Gonadal and adrenal hormone correlates of adjustment in early adolescence

Editha D. Nottelmann, Elizabeth J. Susman, Jerome H. Blue, Gale Inoff-Germain, Lorah D. Dorn, D. LynnLoriaux, Gordon B. Cutler, George P. Chrousos

Research output: Chapter in Book/Report/Conference proceedingChapter

3 Citations (SciVal)

Abstract

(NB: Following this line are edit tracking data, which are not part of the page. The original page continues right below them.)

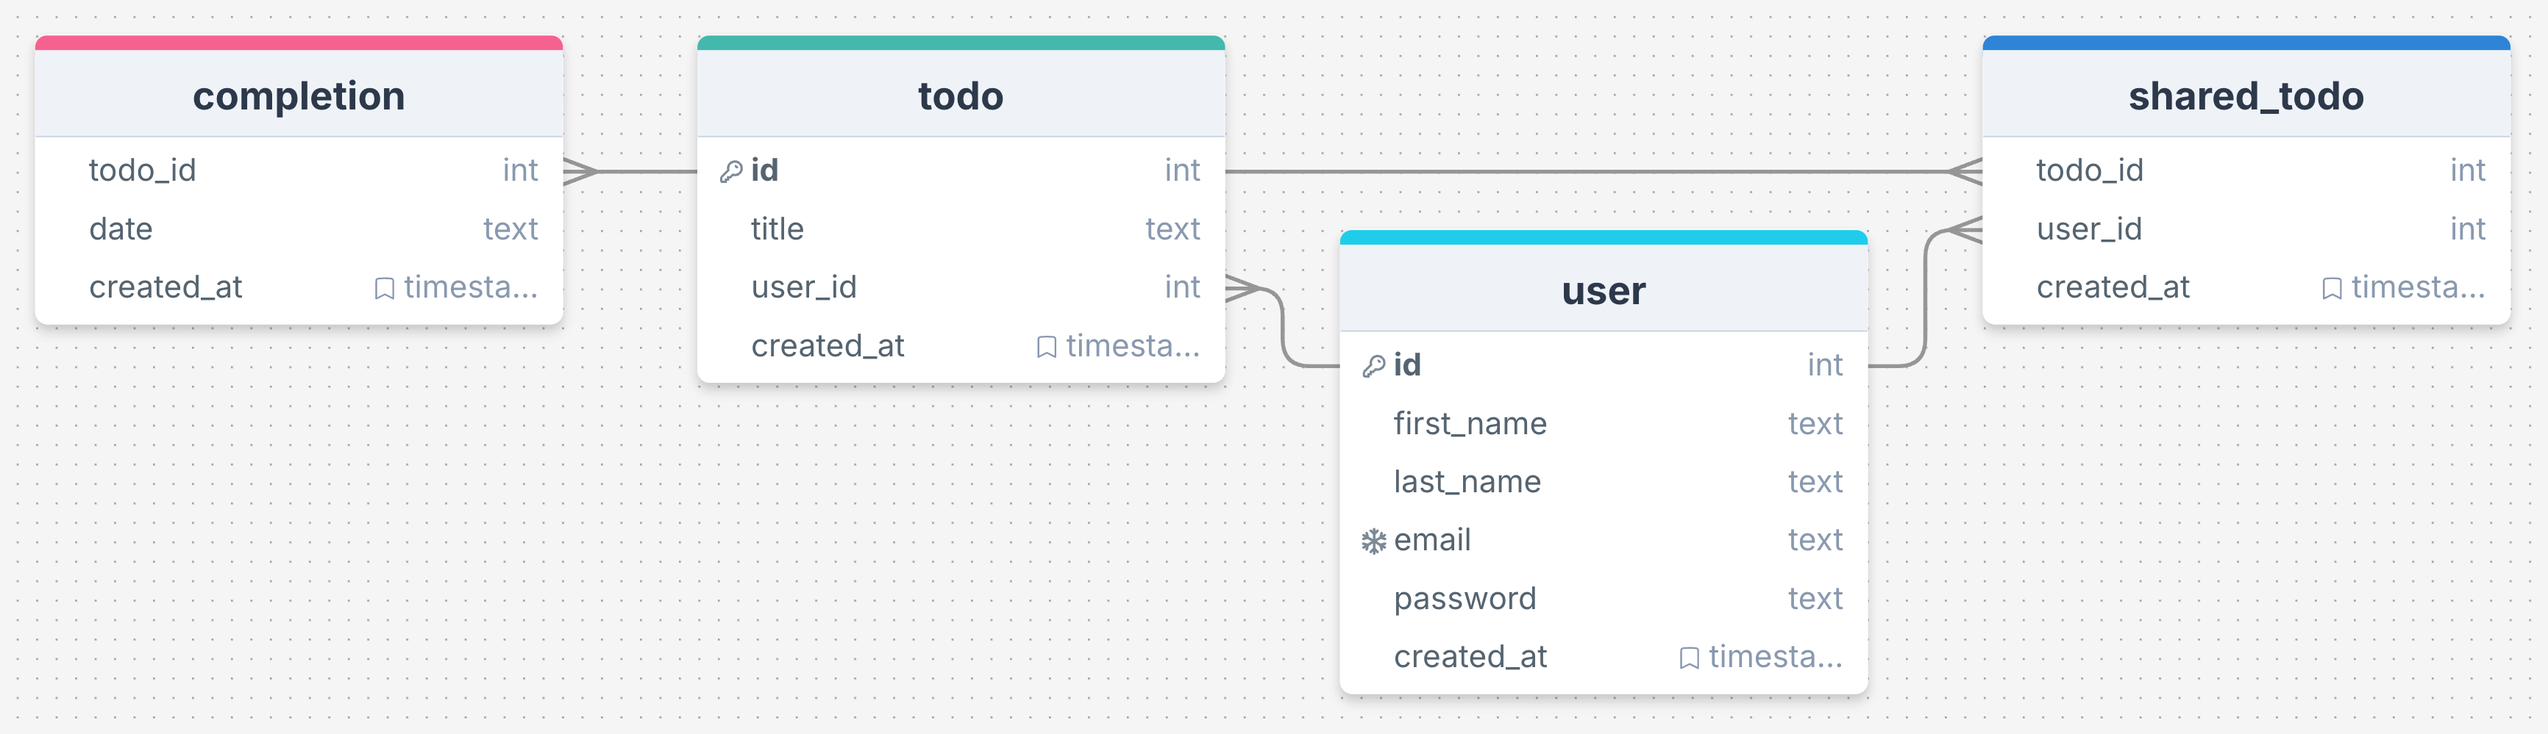
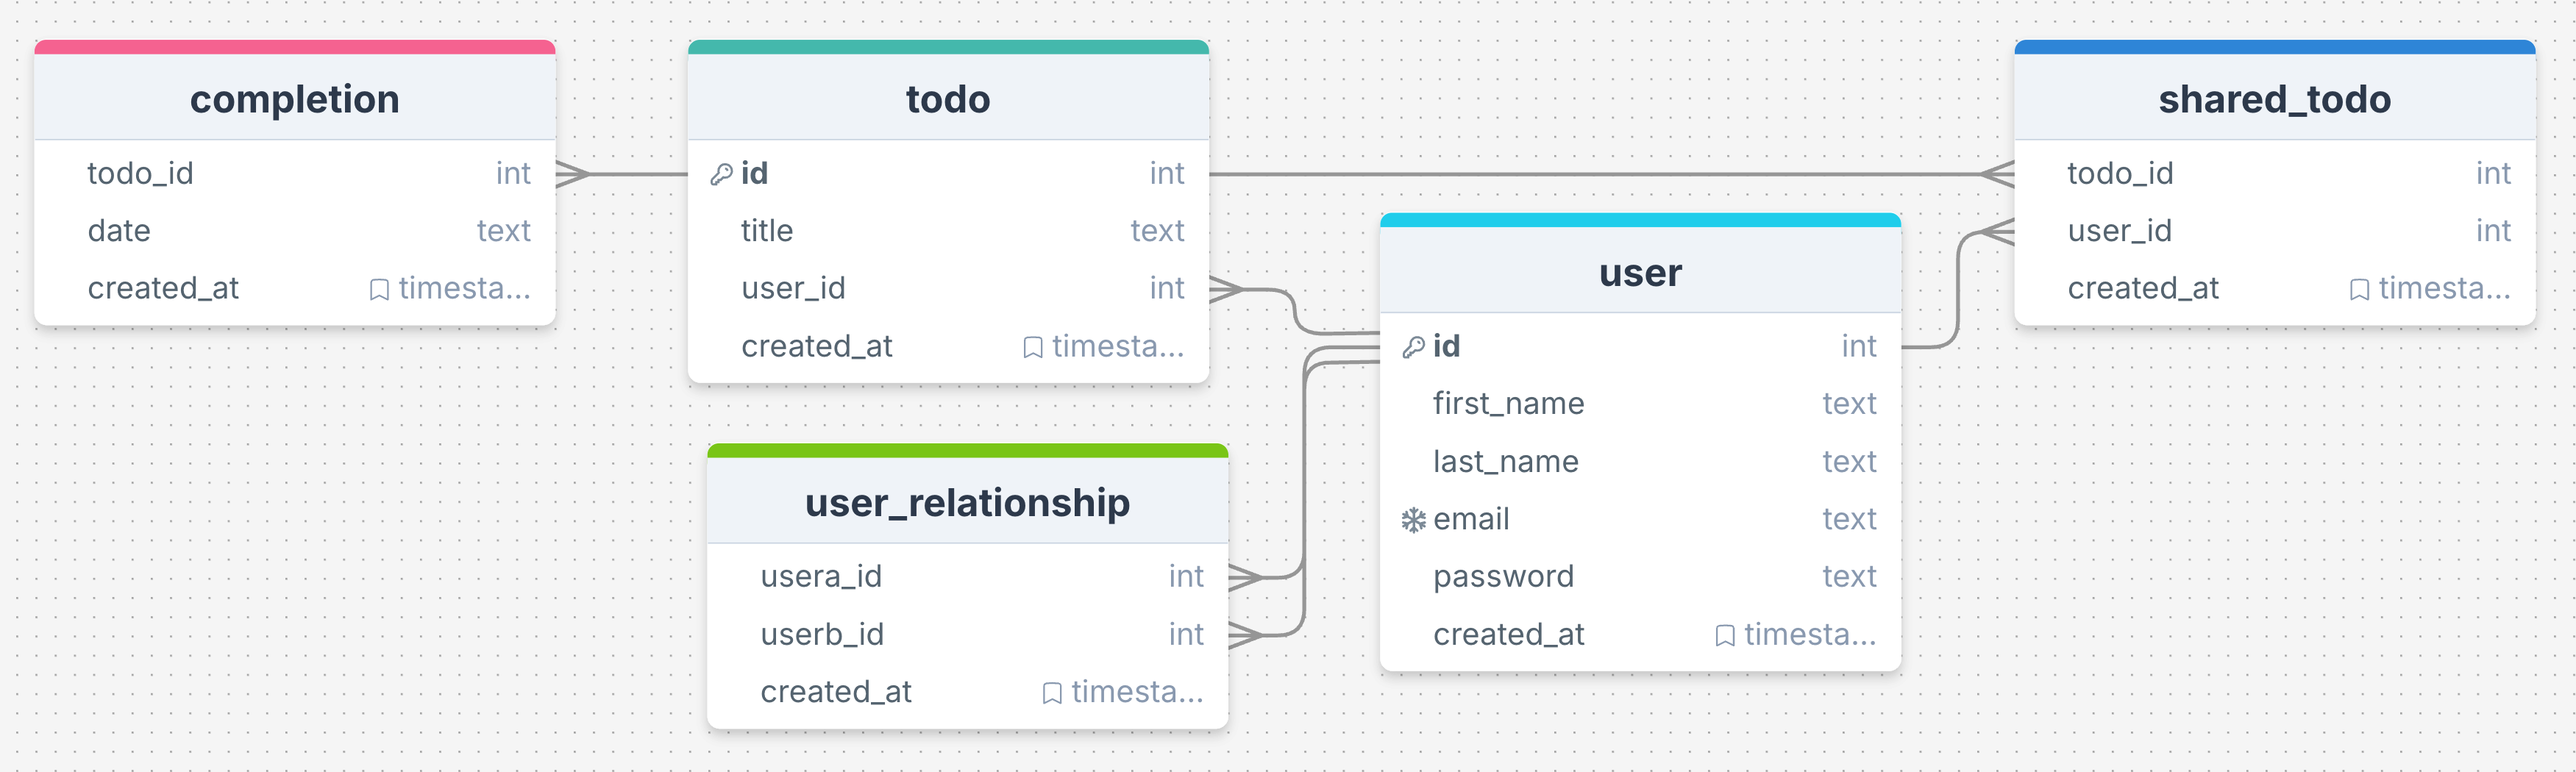
docs: update sql db diagram image and embed

diff --git a/README.md b/README.md
@@ -124,7 +124,7 @@ cp .env.example .env && \
 ## Database Diagram
 
 <div>
-  <a href="https://drawsql.app/teams/my-team-2119/diagrams/tick-it-off/embed">
+  <a href="https://drawsql.app/teams/my-team-2119/diagrams/tickitoff2/embed">
   <img
     title="tick-it-off postgreSQL diagram."
     src="./assets/tick-it-off-sql-diagram.png">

This chapter examines the hormonal correlates of adjustment during early adolescence, the developmental period between the ages of 10 and 14. It includes a summary review of the literature concerned with relations among chronological age, pubertal stage, physical growth, and adjustment and behavior; an overview of studies on relations between hormones and behavior; and cross-sectional findings from an ongoing longitudinal study of relations. Most research on hormones and behavior in humans has been conducted with adults and has been concerned with aggression and dominance, depression, mood variability, mood variations across the menstrual cycle, and schizophrenia. However, hormone-behavior relations have been documented most extensively in animal studies. Small quantities of androgens-namely, testosterone and its precursor, androstenedione-are also of ovarian origin. However, in females circulating testosterone is derived primarily from metabolic conversion of androstenedione. The relations between adjustment problems and relatively high adrenal androgen and low sex steroid levels, however, also may reflect the effects of stress.

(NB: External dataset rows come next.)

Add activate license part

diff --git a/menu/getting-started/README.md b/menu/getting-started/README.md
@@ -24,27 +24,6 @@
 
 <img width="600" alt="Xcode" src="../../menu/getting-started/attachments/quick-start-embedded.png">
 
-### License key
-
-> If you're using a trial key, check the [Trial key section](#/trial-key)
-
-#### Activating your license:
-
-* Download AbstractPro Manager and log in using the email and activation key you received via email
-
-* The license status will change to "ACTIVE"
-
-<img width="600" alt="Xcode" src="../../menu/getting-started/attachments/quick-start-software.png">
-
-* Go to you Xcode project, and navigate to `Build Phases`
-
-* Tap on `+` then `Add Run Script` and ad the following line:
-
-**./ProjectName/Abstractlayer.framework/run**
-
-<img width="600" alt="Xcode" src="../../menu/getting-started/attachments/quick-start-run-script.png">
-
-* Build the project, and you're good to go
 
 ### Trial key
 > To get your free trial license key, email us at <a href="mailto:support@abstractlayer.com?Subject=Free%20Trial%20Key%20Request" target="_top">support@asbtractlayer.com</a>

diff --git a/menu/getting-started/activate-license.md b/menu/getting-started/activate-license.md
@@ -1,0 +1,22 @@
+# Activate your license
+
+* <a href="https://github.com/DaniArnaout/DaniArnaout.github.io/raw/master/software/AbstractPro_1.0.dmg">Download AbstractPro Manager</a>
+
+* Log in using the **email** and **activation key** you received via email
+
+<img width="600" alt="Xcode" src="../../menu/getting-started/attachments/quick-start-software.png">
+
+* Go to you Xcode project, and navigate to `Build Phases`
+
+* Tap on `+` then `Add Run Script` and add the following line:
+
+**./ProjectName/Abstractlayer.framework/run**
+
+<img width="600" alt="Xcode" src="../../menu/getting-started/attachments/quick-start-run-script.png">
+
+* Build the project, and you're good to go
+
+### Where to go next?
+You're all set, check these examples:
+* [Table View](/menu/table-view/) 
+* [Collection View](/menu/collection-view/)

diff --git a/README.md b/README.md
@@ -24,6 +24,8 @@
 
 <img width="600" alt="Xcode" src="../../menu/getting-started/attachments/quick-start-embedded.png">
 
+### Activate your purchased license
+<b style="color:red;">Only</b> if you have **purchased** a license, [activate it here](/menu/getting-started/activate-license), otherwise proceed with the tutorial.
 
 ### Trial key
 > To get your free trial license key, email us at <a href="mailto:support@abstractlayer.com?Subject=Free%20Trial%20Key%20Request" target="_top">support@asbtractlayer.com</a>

Original languageEnglish (US)
Title of host publicationBiological-Psychosocial Interactions in Early Adolescence
PublisherTaylor and Francis
Pages303-323
Number of pages21
ISBN (Electronic)9781000466430
DOIs
StatePublished - Jan 1 2021

All Science Journal Classification (ASJC) codes

  • Psychology(all)

Cite this